Recently, there has been a lot of news about Network Solutions’ questionable tactics. (more info here, here, here, here and here) To summarize, when you searched on their site to see if a domain was available, they would register it immediately. Preventing you from registering it elsewhere. They did this at no cost to them because registrars have a 5 day grace period before they actually have to pay for domains that are registered.
Along the same lines, I ran across some similar activity at the other end of the stick. I found a domain that had expired a month or so ago but hadn’t been released yet (preventing me from registering it.) I liked the domain, but didn’t have my heart set on it.
Once it was finally released, it was immediately registered by snapnames. They conveniently listed it in one of their auctions for $59. I’m speculating on this, but I’m willing to bet that if I would have shown interest in that domain I would have suddenly seen some competition and the price would have gone up significantly. Being suspicious of snapnames, I just waited until the “auction” ended (which was within the 5 day grace period mentioned above.)
You do the math: $0 for snapnames to test the domain in their auctions and a minimum of $59 for me to buy it. That’s a nice profit for them.

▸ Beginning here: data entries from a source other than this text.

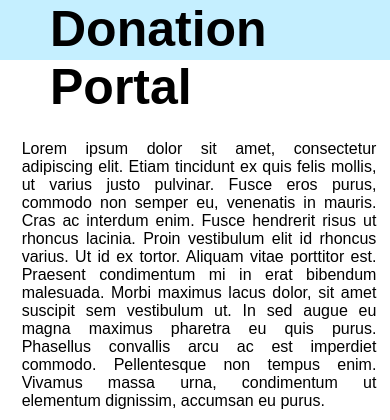
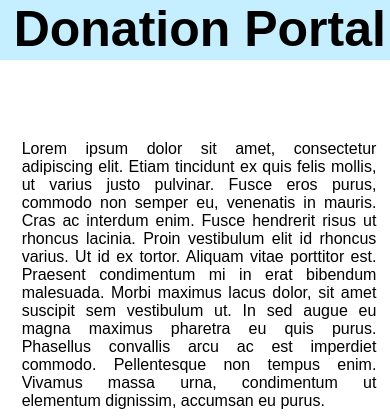
Before and after one commit to narang-v/cepstrum, a Django app: template donation/templates/donation/donation.html in a window 390 px wide. Shown: the top 420 px of the page. Run offline with Django 3.2, Linux system fonts and the light colour scheme; the template is opened without the code that fills it, so the values that code supplies are empty.

Commit message:
Update style.css

```diff
--- a/donation/static/donation/style.css
+++ b/donation/static/donation/style.css
@@ -168,6 +168,18 @@ body{
     font-size: 20px;
 }
 
+@media screen and (max-width: 480px)
+{
+    .topnav h1
+    {
+        margin-left: 3.5%;
+    }
+    .popup-form
+    {
+        width:92%
+    }
+}
+
 
 
 input[type=number][name=contact]::-webkit-inner-spin-button,
```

The auction expires and the domain is immediately grabbed by enom.com. There is no way for me to offer to buy the domain or bid on it at this point. I still decide to sit back and watch.

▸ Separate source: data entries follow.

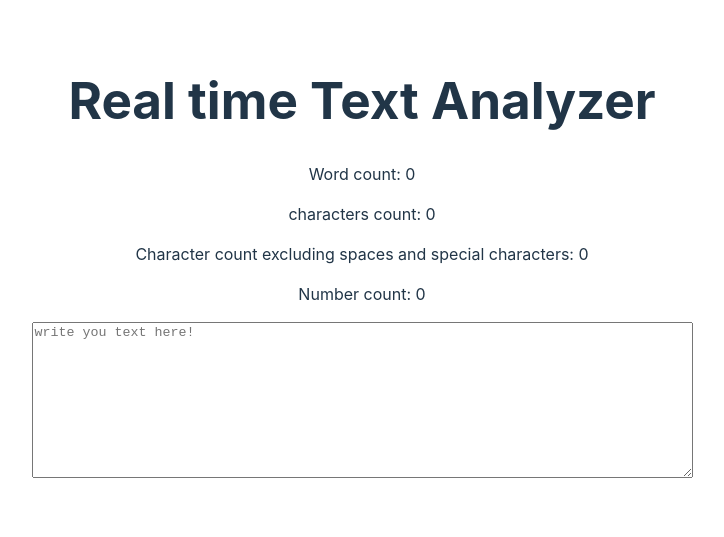
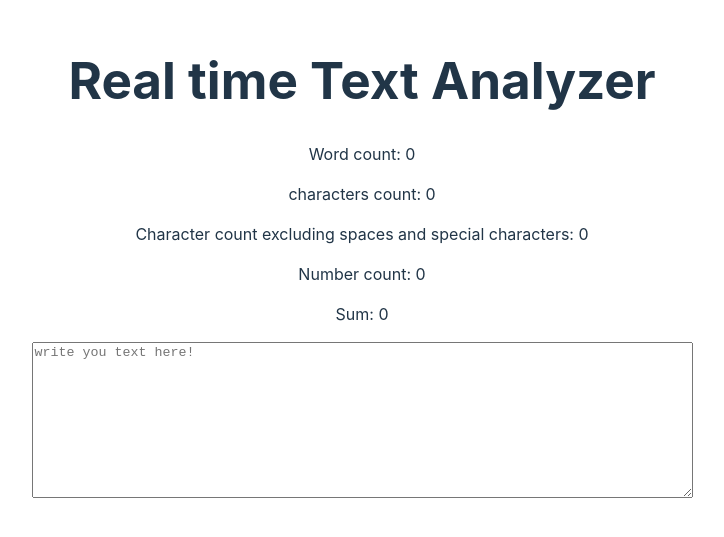
Before and after one commit to patychavezromo/Real-time-Text-Analyzer, a React (Vite) app: page / in a window 1280 px wide. Shown: the part 139-676 px from the top of the page, without its empty margins (278-1002 px from the left). Built offline with nearby package versions, Linux system fonts and the light colour scheme.

Commit message:
feat: implemented functionality to sum the numbers found

```diff
--- a/src/components/Input.jsx
+++ b/src/components/Input.jsx
@@ -4,6 +4,7 @@ import {
   characterCounter,
   filteredCharacterCounter,
   numberCounter,
+  getSum,
 } from "./TextAnalyzer";
 
 function UserInput() {
@@ -12,6 +13,7 @@ function UserInput() {
   let [numcharacteres, setNumcharacteres] = useState(0);
   let [alphaNumericCount, setAlphaNumericCount] = useState(0);
   let [numberCount, setNumberCount] = useState(0);
+  let [sum, setSum] = useState(0);
 
   function handleTextChange(event) {
     let newText = event.target.value;
@@ -20,6 +22,7 @@ function UserInput() {
     setNumcharacteres(characterCounter(newText));
     setAlphaNumericCount(filteredCharacterCounter(newText));
     setNumberCount(numberCounter(newText));
+    setSum(getSum(newText));
   }
 
   return (
@@ -31,7 +34,7 @@ function UserInput() {
         {alphaNumericCount}
       </p>
       <p>Number count: {numberCount}</p>
-
+      <p>Sum: {sum}</p>
       <textarea
         name="postContent"
         rows={10}
--- a/src/components/TextAnalyzer.jsx
+++ b/src/components/TextAnalyzer.jsx
@@ -18,3 +18,14 @@ export const filteredCharacterCounter = (text) => {
 export const numberCounter = (text) => {
   return text.split("").filter((character) => /\d/.test(character)).length;
 };
+
+export const getSum = (text) => {
+  const stringNumbers = text.split("").filter((character) => {
+    return /\d/.test(character);
+  });
+  let numbers = stringNumbers.map((stringNumber) => {
+    return parseInt(stringNumber);
+  });
+  let sum = numbers.reduce((acc, curr) => acc + curr, 0);
+  return sum;
+};
```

Within 5 days (that dang grace period again), the domain is available again. It looks like someone over at enom is doing some domain tasting. Finally, I’m the proud owner of a millcreekphotography.com and I didn’t have to pay someone’s extortion fees to get it.
(Disclaimer: the following site is owned by Millcreek Systems, Inc.) I like getting my $6.95 domains here.